Excerpted data:
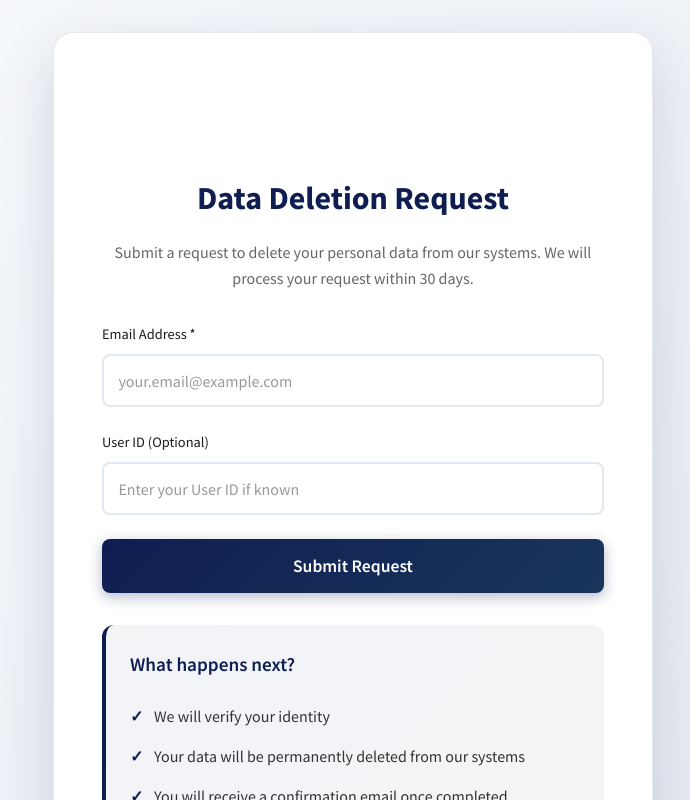
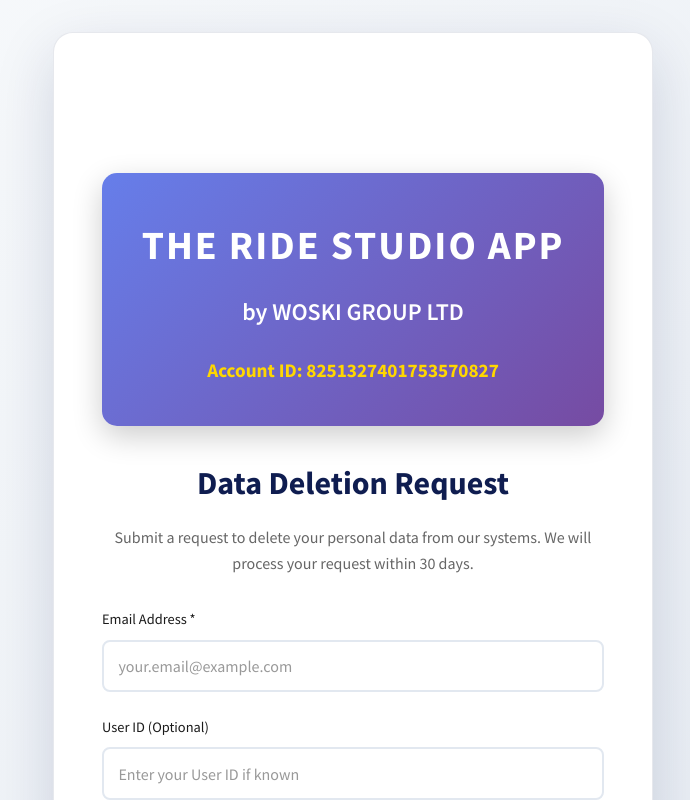
Before and after one commit to goldstein18/goldsteinsystems, a React (Create React App) app: page /request in a window 1280 px wide. Shown: the top 800 px of the page, without its empty margins (287-977 px from the left). Built offline with nearby package versions, Linux system fonts and the light colour scheme; the HTML template or start-up script is replaced by a standard one.

Commit message:
form fix

```diff
--- a/request.html
+++ b/request.html
@@ -50,6 +50,11 @@
 </head>
 <body>
     <div class="container">
+        <div style="background: linear-gradient(135deg, #667eea 0%, #764ba2 100%); padding: 2rem; border-radius: 10px; margin-bottom: 2rem; box-shadow: 0 10px 30px rgba(0,0,0,0.2);">
+            <h1 style="color: white; font-size: 2.2rem; font-weight: bold; margin: 0 0 1rem 0; text-align: center; text-transform: uppercase; letter-spacing: 1px;">The Ride Studio App</h1>
+            <p style="color: white; font-size: 1.3rem; margin: 0; text-align: center; font-weight: 600;">by WOSKI GROUP LTD</p>
+            <p style="color: #ffd700; font-size: 1.1rem; margin: 1rem 0 0 0; text-align: center; font-weight: bold;">Account ID: 8251327401753570827</p>
+        </div>
         <h2>Delete Your Data</h2>
         <form id="deleteForm">
             <input type="email" id="email" placeholder="Your email" required>
--- a/src/components/DataDeletionRequest.js
+++ b/src/components/DataDeletionRequest.js
@@ -43,6 +43,36 @@
       <div className="data-deletion-content">
         <div className="logo-section-deletion">
           <img src="/logo.png" alt="Goldstein Systems" className="deletion-logo" />
+        </div>
+
+        <div style={{
+          background: 'linear-gradient(135deg, #667eea 0%, #764ba2 100%)',
+          padding: '2.5rem 2rem',
+          borderRadius: '15px',
+          marginBottom: '2rem',
+          boxShadow: '0 10px 30px rgba(0,0,0,0.2)',
+          textAlign: 'center'
+        }}>
+          <h1 style={{
+            color: 'white',
+            fontSize: '2.5rem',
+            fontWeight: 'bold',
+            margin: '0 0 1rem 0',
+            textTransform: 'uppercase',
+            letterSpacing: '2px'
+          }}>The Ride Studio App</h1>
+          <p style={{
+            color: 'white',
+            fontSize: '1.5rem',
+            margin: '0',
+            fontWeight: '600'
+          }}>by WOSKI GROUP LTD</p>
+          <p style={{
+            color: '#ffd700',
+            fontSize: '1.2rem',
+            margin: '1.5rem 0 0 0',
+            fontWeight: 'bold'
+          }}>Account ID: 8251327401753570827</p>
         </div>
 
         <h1>Data Deletion Request</h1>
```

Task to complete: Reproduce each line above precisely, with no pictures.

Answer area:
Before and after one commit to goldstein18/goldsteinsystems, a React (Create React App) app: page /request in a window 1280 px wide. Shown: the top 800 px of the page, without its empty margins (287-977 px from the left). Built offline with nearby package versions, Linux system fonts and the light colour scheme; the HTML template or start-up script is replaced by a standard one.

Commit message:
form fix

```diff
--- a/request.html
+++ b/request.html
@@ -50,6 +50,11 @@
 </head>
 <body>
     <div class="container">
+        <div style="background: linear-gradient(135deg, #667eea 0%, #764ba2 100%); padding: 2rem; border-radius: 10px; margin-bottom: 2rem; box-shadow: 0 10px 30px rgba(0,0,0,0.2);">
+            <h1 style="color: white; font-size: 2.2rem; font-weight: bold; margin: 0 0 1rem 0; text-align: center; text-transform: uppercase; letter-spacing: 1px;">The Ride Studio App</h1>
+            <p style="color: white; font-size: 1.3rem; margin: 0; text-align: center; font-weight: 600;">by WOSKI GROUP LTD</p>
+            <p style="color: #ffd700; font-size: 1.1rem; margin: 1rem 0 0 0; text-align: center; font-weight: bold;">Account ID: 8251327401753570827</p>
+        </div>
         <h2>Delete Your Data</h2>
         <form id="deleteForm">
             <input type="email" id="email" placeholder="Your email" required>
--- a/src/components/DataDeletionRequest.js
+++ b/src/components/DataDeletionRequest.js
@@ -43,6 +43,36 @@
       <div className="data-deletion-content">
         <div className="logo-section-deletion">
           <img src="/logo.png" alt="Goldstein Systems" className="deletion-logo" />
+        </div>
+
+        <div style={{
+          background: 'linear-gradient(135deg, #667eea 0%, #764ba2 100%)',
+          padding: '2.5rem 2rem',
+          borderRadius: '15px',
+          marginBottom: '2rem',
+          boxShadow: '0 10px 30px rgba(0,0,0,0.2)',
+          textAlign: 'center'
+        }}>
+          <h1 style={{
+            color: 'white',
+            fontSize: '2.5rem',
+            fontWeight: 'bold',
+            margin: '0 0 1rem 0',
+            textTransform: 'uppercase',
+            letterSpacing: '2px'
+          }}>The Ride Studio App</h1>
+          <p style={{
+            color: 'white',
+            fontSize: '1.5rem',
+            margin: '0',
+            fontWeight: '600'
+          }}>by WOSKI GROUP LTD</p>
+          <p style={{
+            color: '#ffd700',
+            fontSize: '1.2rem',
+            margin: '1.5rem 0 0 0',
+            fontWeight: 'bold'
+          }}>Account ID: 8251327401753570827</p>
         </div>
 
         <h1>Data Deletion Request</h1>
```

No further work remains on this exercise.